> TASK OBJECTIVE: An exact copy of every record is needed, with the pictures left out.

[Before-and-after change data]
______

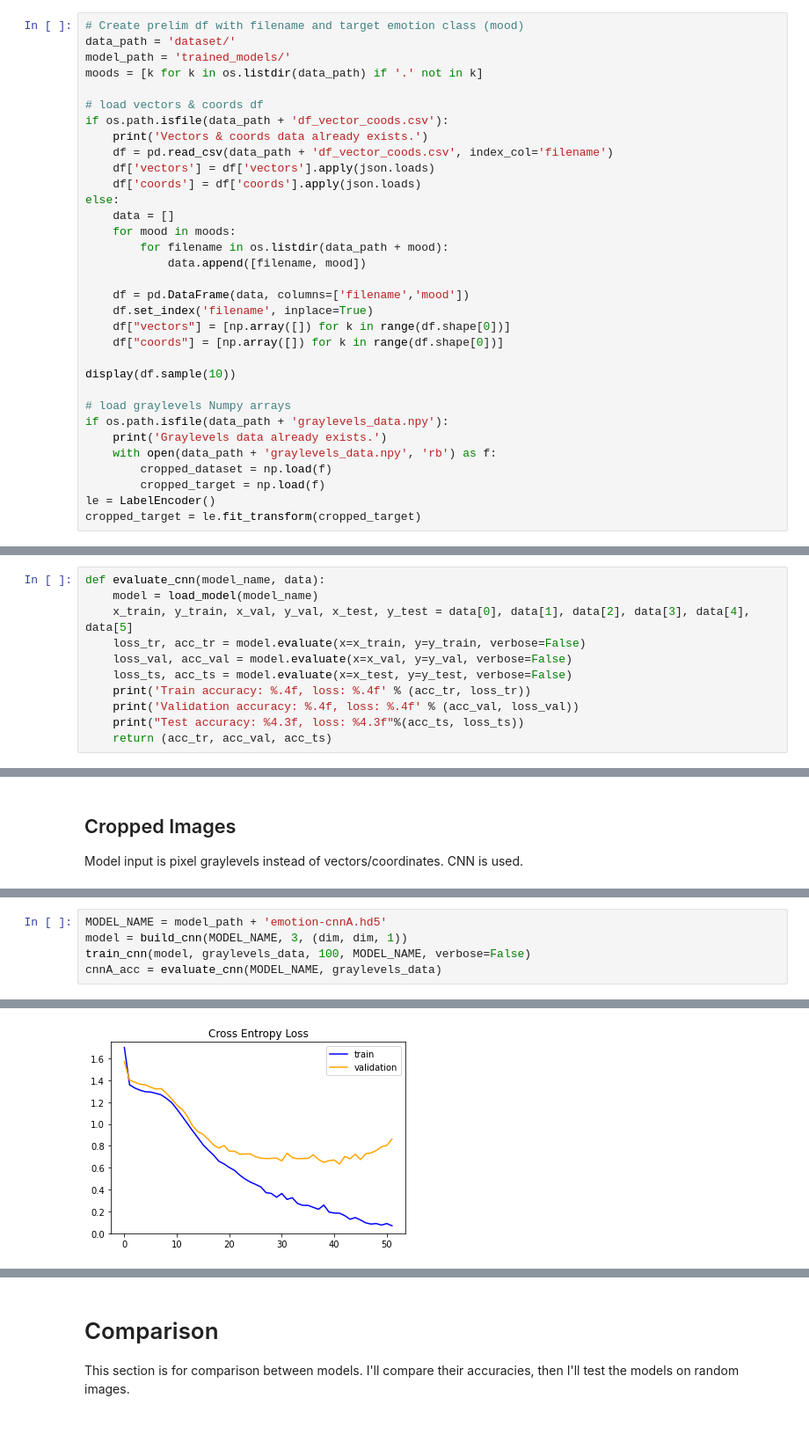
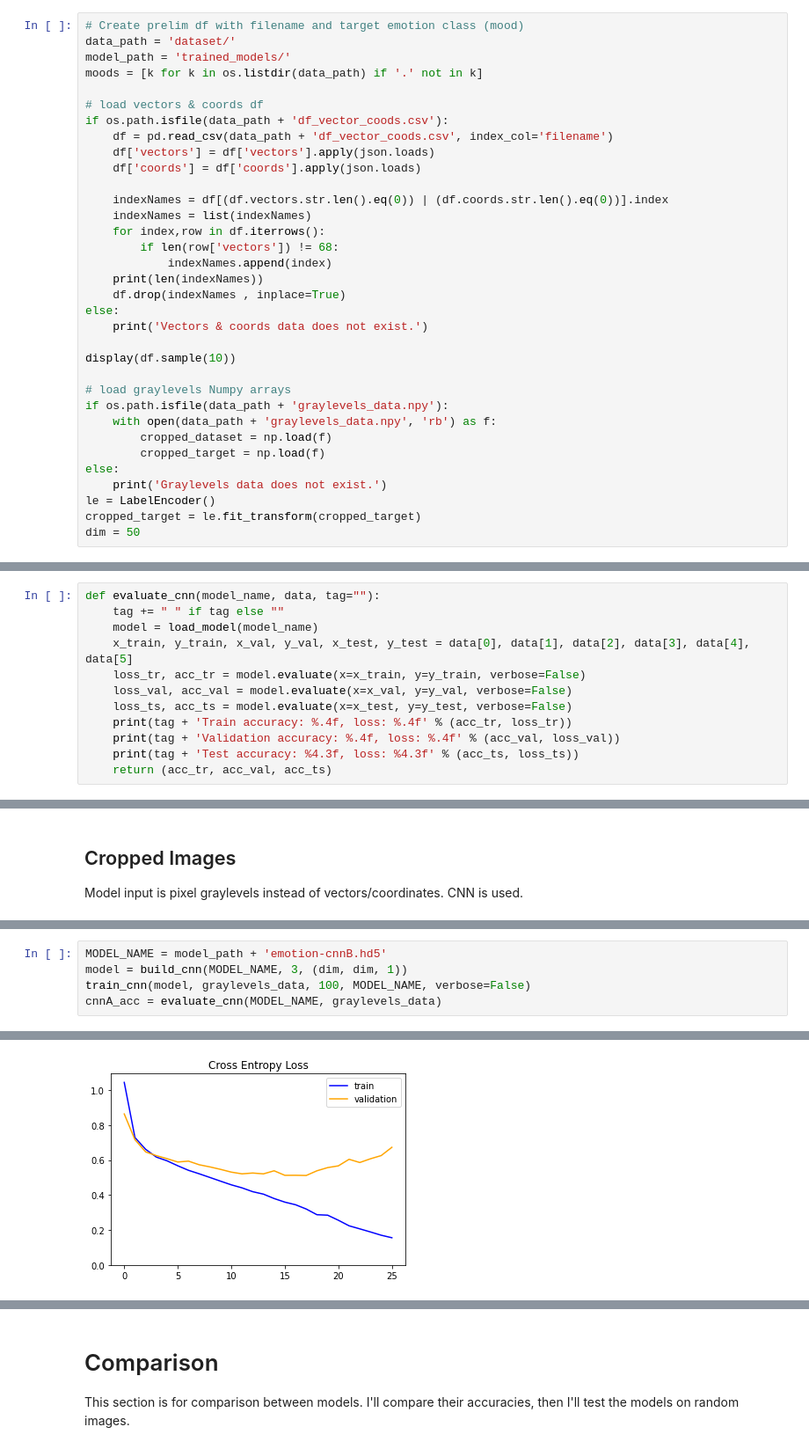
Before and after one commit to rachung2510/FYP70_SocialRobot, a Jupyter notebook: EmotionRecognition/model.ipynb, the cells around one changed output, grey strips where cells are left out. Shown at 88% size. Drawn from its saved outputs; the diff is of its cells as text.

Commit message:
trained models with new data

```diff
--- a/EmotionRecognition/model.ipynb
+++ b/EmotionRecognition/model.ipynb
@@ -38,29 +32,30 @@ moods = [k for k in os.listdir(data_path) if '.' not in k]
 
 # load vectors & coords df
 if os.path.isfile(data_path + 'df_vector_coods.csv'):
-    print('Vectors & coords data already exists.')
     df = pd.read_csv(data_path + 'df_vector_coods.csv', index_col='filename')
     df['vectors'] = df['vectors'].apply(json.loads)
     df['coords'] = df['coords'].apply(json.loads)
+
+    indexNames = df[(df.vectors.str.len().eq(0)) | (df.coords.str.len().eq(0))].index
+    indexNames = list(indexNames)
+    for index,row in df.iterrows():
+        if len(row['vectors']) != 68:
+            indexNames.append(index)
+    print(len(indexNames))
+    df.drop(indexNames , inplace=True)
 else:
-    data = []
-    for mood in moods:
-        for filename in os.listdir(data_path + mood):
-            data.append([filename, mood])
-
-    df = pd.DataFrame(data, columns=['filename','mood'])
-    df.set_index('filename', inplace=True)
-    df["vectors"] = [np.array([]) for k in range(df.shape[0])]
-    df["coords"] = [np.array([]) for k in range(df.shape[0])]
+    print('Vectors & coords data does not exist.')
 
 display(df.sample(10))
 
 # load graylevels Numpy arrays
 if os.path.isfile(data_path + 'graylevels_data.npy'):
-    print('Graylevels data already exists.')
     with open(data_path + 'graylevels_data.npy', 'rb') as f:
         cropped_dataset = np.load(f)
         cropped_target = np.load(f)
+else:
+    print('Graylevels data does not exist.')
 le = LabelEncoder()
 cropped_target = le.fit_transform(cropped_target)
+dim = 50
 # %% [output]
@@ -388,15 +202,16 @@ def train_cnn(model, data, epochs, model_name, verbose=False, plots=True):
         plt.legend()
         plt.show()
 # %%
-def evaluate_cnn(model_name, data):
+def evaluate_cnn(model_name, data, tag=""):
+    tag += " " if tag else ""
     model = load_model(model_name)
     x_train, y_train, x_val, y_val, x_test, y_test = data[0], data[1], data[2], data[3], data[4], data[5]
     loss_tr, acc_tr = model.evaluate(x=x_train, y=y_train, verbose=False)
     loss_val, acc_val = model.evaluate(x=x_val, y=y_val, verbose=False)
     loss_ts, acc_ts = model.evaluate(x=x_test, y=y_test, verbose=False)
-    print('Train accuracy: %.4f, loss: %.4f' % (acc_tr, loss_tr))
-    print('Validation accuracy: %.4f, loss: %.4f' % (acc_val, loss_val))
-    print("Test accuracy: %4.3f, loss: %4.3f"%(acc_ts, loss_ts))
+    print(tag + 'Train accuracy: %.4f, loss: %.4f' % (acc_tr, loss_tr))
+    print(tag + 'Validation accuracy: %.4f, loss: %.4f' % (acc_val, loss_val))
+    print(tag + 'Test accuracy: %4.3f, loss: %4.3f' % (acc_ts, loss_ts))
     return (acc_tr, acc_val, acc_ts)
 # %% [markdown]
 ## CNN
@@ -652,5 +475,5 @@ Train Y shape: (588, 8)
 # %%
-MODEL_NAME = model_path + 'emotion-cnnA.hd5'
+MODEL_NAME = model_path + 'emotion-cnnB.hd5'
 model = build_cnn(MODEL_NAME, 3, (dim, dim, 1))
 train_cnn(model, graylevels_data, 100, MODEL_NAME, verbose=False)
 cnnA_acc = evaluate_cnn(MODEL_NAME, graylevels_data)
@@ -661 +484 @@ Done (52 epochs). Time taken: 1m3s.
-[figure, old version]
+[figure, new version]
```
Also changed, not shown: parts of 36 cells of this notebook.
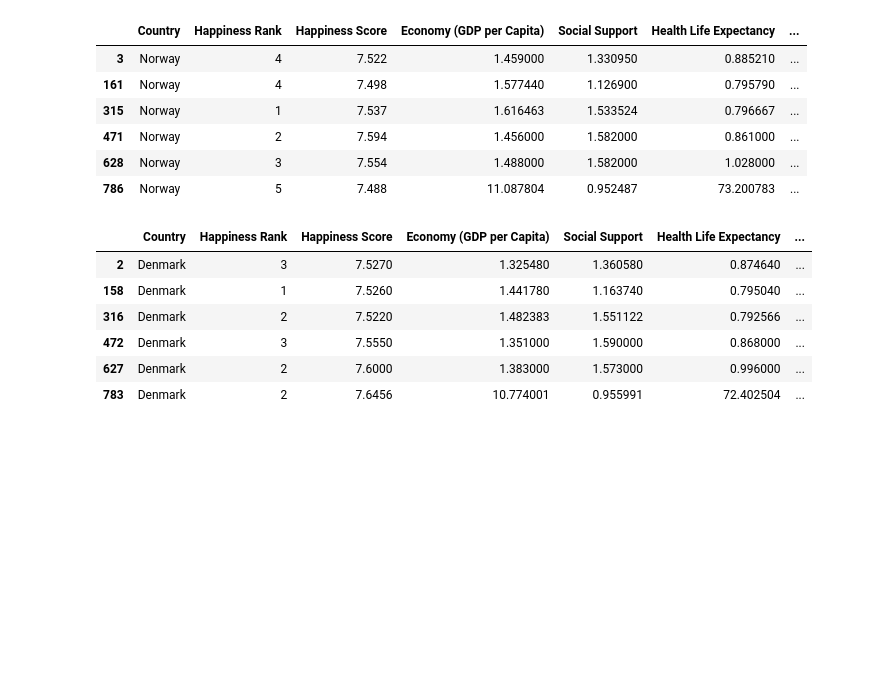
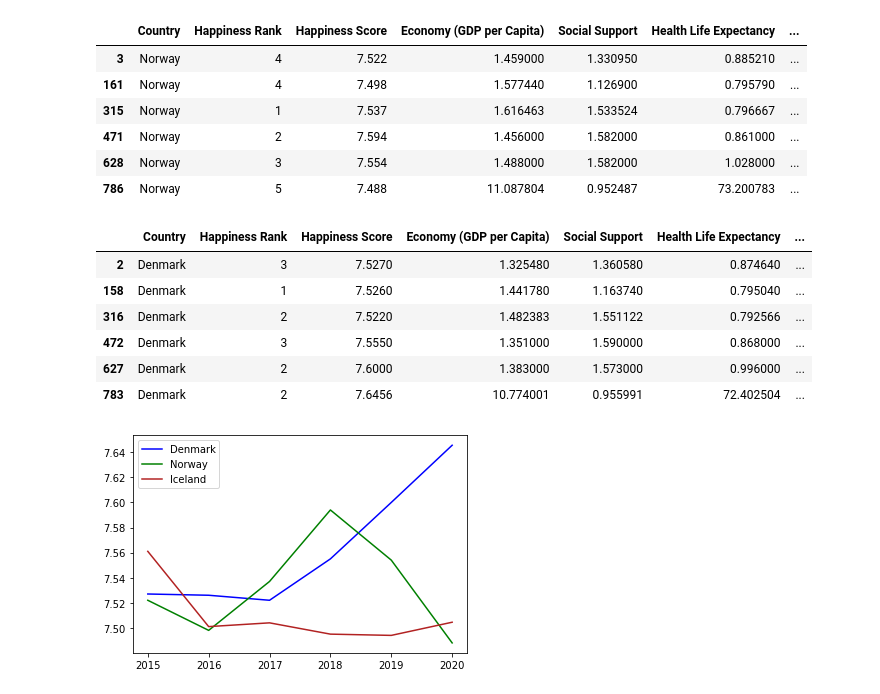
Before and after one commit to alexarnold630/Happiness_Index_Investigation, a Jupyter notebook: Happiness/Line Charts.ipynb, the cells around one changed output. Saved outputs shown, nothing was run; the diff lists cells and outputs as text; code cells hidden in the pictures; blank space fills up the shorter version.

```diff
--- a/Happiness/Line Charts.ipynb
+++ b/Happiness/Line Charts.ipynb
@@ -103,10 +160,21 @@ denmark
 | 472 | Denmark | 3 | 7.5550 | 1.351000 | 1.590000 | 0.868000 | ... |
 | 627 | Denmark | 2 | 7.6000 | 1.383000 | 1.573000 | 0.996000 | ... |
 | 783 | Denmark | 2 | 7.6456 | 10.774001 | 0.955991 | 72.402504 | ... |
+# %%
+years = denmark.Year
+# %%
+denvalues = denmark["Happiness Score"].values
+norvalues = norway["Happiness Score"].values
+icevalues = iceland["Happiness Score"].values
 # %%
-plt.plot(years, average_unemployment, color="blue", label="World Average" )
+plt.plot(years, denvalues,color="blue",label="Denmark")
 
-plt.plot(years, yearly_unemployment, color="green",label=combined_unemployed_data.loc['USA',"Country Name"])
+plt.plot(years, norvalues,color="green",label="Norway")
+
+plt.plot(years,icevalues,color="firebrick", label="Iceland")
+
 plt.legend()
 
 plt.show()
+# %% [output]
+[figure, added]
```
Also changed, not shown: parts of 12 cells of this notebook.
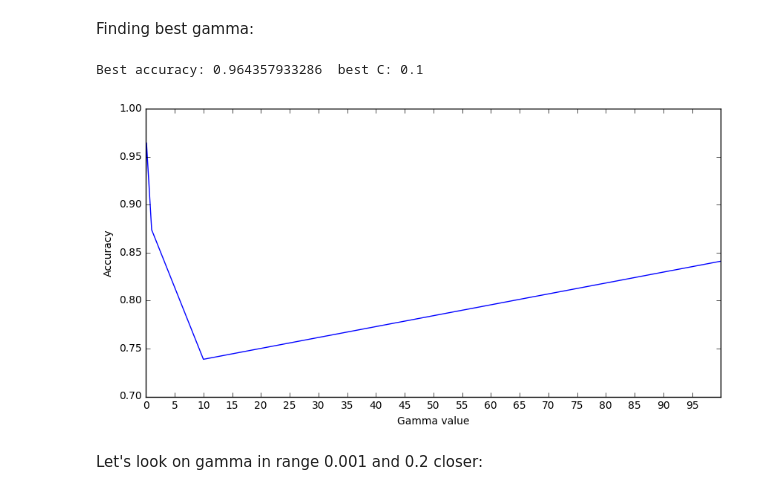
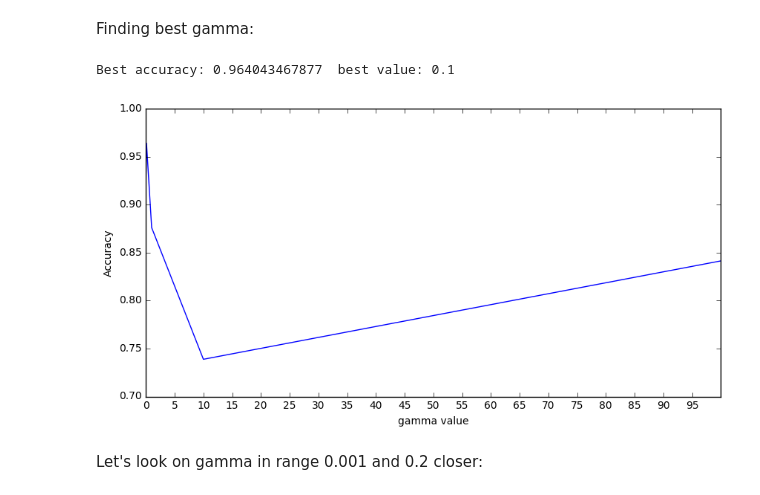
Before and after one commit to honcharov-danylo/DataRoot3, a Jupyter notebook: DataRoot3.ipynb, the cells around one changed output. Drawn from its saved outputs; the diff is of its cells as text; code cells hidden in the pictures.

```diff
--- a/DataRoot3.ipynb
+++ b/DataRoot3.ipynb
@@ -579,32 +594,9 @@ Best accuracy: 0.967834965369  best C: 0.5
 # %% [markdown]
 Finding best gamma:
-# %%
-from sklearn.model_selection import cross_val_score #importing cross-validation
-import matplotlib.pyplot as plt
-
-import numpy as np
-mean_results={}
-best_gamma=0
-best_accuracy=0.5 #some low accuracy
-gammas=[0.00001,0.001,0.1,1,10,100]
-for g in gammas:
-    svm_model=svm.SVC(C=0.5,gamma=g)
-    scores=cross_val_score(svm_model,data_x,data_y,cv=10)
-    mean_results[g]=scores.mean()
-    if(best_accuracy<scores.mean()):
-        best_accuracy=scores.mean()
-        best_gamma=g
-print("Best accuracy:",best_accuracy," best gamma:",best_gamma)
-#print(mean_results)
-%matplotlib inline
-plt.figure(figsize=(10,5))
-plt.plot(list(mean_results.keys()),list(mean_results.values()))
-plt.xlabel("Gamma value")
-plt.ylabel("Accuracy")
-plt.xticks(range(0,100,5))
-print("") #cleaning mess
-# %% [output]
-Best accuracy: 0.964357933286  best C: 0.1
-[figure, removed]
+# %%
+finder=Finder_Best_Params_For_SVM("rbf",{"C":0.7},"gamma",[0.00001,0.001,0.1,1,10,100],list(range(0,100,5)))
+# %% [output]
+Best accuracy: 0.964043467877  best value: 0.1
+[figure, added]
 # %% [markdown]
 Let's look on gamma in range 0.001 and 0.2 closer:
```
Also changed, not shown: parts of 46 cells of this notebook, 4 other files.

______

> THE COMPLETED TASK:
Before and after one commit to rachung2510/FYP70_SocialRobot, a Jupyter notebook: EmotionRecognition/model.ipynb, the cells around one changed output, grey strips where cells are left out. Shown at 88% size. Drawn from its saved outputs; the diff is of its cells as text.

Commit message:
trained models with new data

```diff
--- a/EmotionRecognition/model.ipynb
+++ b/EmotionRecognition/model.ipynb
@@ -38,29 +32,30 @@ moods = [k for k in os.listdir(data_path) if '.' not in k]
 
 # load vectors & coords df
 if os.path.isfile(data_path + 'df_vector_coods.csv'):
-    print('Vectors & coords data already exists.')
     df = pd.read_csv(data_path + 'df_vector_coods.csv', index_col='filename')
     df['vectors'] = df['vectors'].apply(json.loads)
     df['coords'] = df['coords'].apply(json.loads)
+
+    indexNames = df[(df.vectors.str.len().eq(0)) | (df.coords.str.len().eq(0))].index
+    indexNames = list(indexNames)
+    for index,row in df.iterrows():
+        if len(row['vectors']) != 68:
+            indexNames.append(index)
+    print(len(indexNames))
+    df.drop(indexNames , inplace=True)
 else:
-    data = []
-    for mood in moods:
-        for filename in os.listdir(data_path + mood):
-            data.append([filename, mood])
-
-    df = pd.DataFrame(data, columns=['filename','mood'])
-    df.set_index('filename', inplace=True)
-    df["vectors"] = [np.array([]) for k in range(df.shape[0])]
-    df["coords"] = [np.array([]) for k in range(df.shape[0])]
+    print('Vectors & coords data does not exist.')
 
 display(df.sample(10))
 
 # load graylevels Numpy arrays
 if os.path.isfile(data_path + 'graylevels_data.npy'):
-    print('Graylevels data already exists.')
     with open(data_path + 'graylevels_data.npy', 'rb') as f:
         cropped_dataset = np.load(f)
         cropped_target = np.load(f)
+else:
+    print('Graylevels data does not exist.')
 le = LabelEncoder()
 cropped_target = le.fit_transform(cropped_target)
+dim = 50
 # %% [output]
@@ -388,15 +202,16 @@ def train_cnn(model, data, epochs, model_name, verbose=False, plots=True):
         plt.legend()
         plt.show()
 # %%
-def evaluate_cnn(model_name, data):
+def evaluate_cnn(model_name, data, tag=""):
+    tag += " " if tag else ""
     model = load_model(model_name)
     x_train, y_train, x_val, y_val, x_test, y_test = data[0], data[1], data[2], data[3], data[4], data[5]
     loss_tr, acc_tr = model.evaluate(x=x_train, y=y_train, verbose=False)
     loss_val, acc_val = model.evaluate(x=x_val, y=y_val, verbose=False)
     loss_ts, acc_ts = model.evaluate(x=x_test, y=y_test, verbose=False)
-    print('Train accuracy: %.4f, loss: %.4f' % (acc_tr, loss_tr))
-    print('Validation accuracy: %.4f, loss: %.4f' % (acc_val, loss_val))
-    print("Test accuracy: %4.3f, loss: %4.3f"%(acc_ts, loss_ts))
+    print(tag + 'Train accuracy: %.4f, loss: %.4f' % (acc_tr, loss_tr))
+    print(tag + 'Validation accuracy: %.4f, loss: %.4f' % (acc_val, loss_val))
+    print(tag + 'Test accuracy: %4.3f, loss: %4.3f' % (acc_ts, loss_ts))
     return (acc_tr, acc_val, acc_ts)
 # %% [markdown]
 ## CNN
@@ -652,5 +475,5 @@ Train Y shape: (588, 8)
 # %%
-MODEL_NAME = model_path + 'emotion-cnnA.hd5'
+MODEL_NAME = model_path + 'emotion-cnnB.hd5'
 model = build_cnn(MODEL_NAME, 3, (dim, dim, 1))
 train_cnn(model, graylevels_data, 100, MODEL_NAME, verbose=False)
 cnnA_acc = evaluate_cnn(MODEL_NAME, graylevels_data)
@@ -661 +484 @@ Done (52 epochs). Time taken: 1m3s.
-[figure, old version]
+[figure, new version]
```
Also changed, not shown: parts of 36 cells of this notebook.
Before and after one commit to alexarnold630/Happiness_Index_Investigation, a Jupyter notebook: Happiness/Line Charts.ipynb, the cells around one changed output. Saved outputs shown, nothing was run; the diff lists cells and outputs as text; code cells hidden in the pictures; blank space fills up the shorter version.

```diff
--- a/Happiness/Line Charts.ipynb
+++ b/Happiness/Line Charts.ipynb
@@ -103,10 +160,21 @@ denmark
 | 472 | Denmark | 3 | 7.5550 | 1.351000 | 1.590000 | 0.868000 | ... |
 | 627 | Denmark | 2 | 7.6000 | 1.383000 | 1.573000 | 0.996000 | ... |
 | 783 | Denmark | 2 | 7.6456 | 10.774001 | 0.955991 | 72.402504 | ... |
+# %%
+years = denmark.Year
+# %%
+denvalues = denmark["Happiness Score"].values
+norvalues = norway["Happiness Score"].values
+icevalues = iceland["Happiness Score"].values
 # %%
-plt.plot(years, average_unemployment, color="blue", label="World Average" )
+plt.plot(years, denvalues,color="blue",label="Denmark")
 
-plt.plot(years, yearly_unemployment, color="green",label=combined_unemployed_data.loc['USA',"Country Name"])
+plt.plot(years, norvalues,color="green",label="Norway")
+
+plt.plot(years,icevalues,color="firebrick", label="Iceland")
+
 plt.legend()
 
 plt.show()
+# %% [output]
+[figure, added]
```
Also changed, not shown: parts of 12 cells of this notebook.
Before and after one commit to honcharov-danylo/DataRoot3, a Jupyter notebook: DataRoot3.ipynb, the cells around one changed output. Drawn from its saved outputs; the diff is of its cells as text; code cells hidden in the pictures.

```diff
--- a/DataRoot3.ipynb
+++ b/DataRoot3.ipynb
@@ -579,32 +594,9 @@ Best accuracy: 0.967834965369  best C: 0.5
 # %% [markdown]
 Finding best gamma:
-# %%
-from sklearn.model_selection import cross_val_score #importing cross-validation
-import matplotlib.pyplot as plt
-
-import numpy as np
-mean_results={}
-best_gamma=0
-best_accuracy=0.5 #some low accuracy
-gammas=[0.00001,0.001,0.1,1,10,100]
-for g in gammas:
-    svm_model=svm.SVC(C=0.5,gamma=g)
-    scores=cross_val_score(svm_model,data_x,data_y,cv=10)
-    mean_results[g]=scores.mean()
-    if(best_accuracy<scores.mean()):
-        best_accuracy=scores.mean()
-        best_gamma=g
-print("Best accuracy:",best_accuracy," best gamma:",best_gamma)
-#print(mean_results)
-%matplotlib inline
-plt.figure(figsize=(10,5))
-plt.plot(list(mean_results.keys()),list(mean_results.values()))
-plt.xlabel("Gamma value")
-plt.ylabel("Accuracy")
-plt.xticks(range(0,100,5))
-print("") #cleaning mess
-# %% [output]
-Best accuracy: 0.964357933286  best C: 0.1
-[figure, removed]
+# %%
+finder=Finder_Best_Params_For_SVM("rbf",{"C":0.7},"gamma",[0.00001,0.001,0.1,1,10,100],list(range(0,100,5)))
+# %% [output]
+Best accuracy: 0.964043467877  best value: 0.1
+[figure, added]
 # %% [markdown]
 Let's look on gamma in range 0.001 and 0.2 closer:
```
Also changed, not shown: parts of 46 cells of this notebook, 4 other files.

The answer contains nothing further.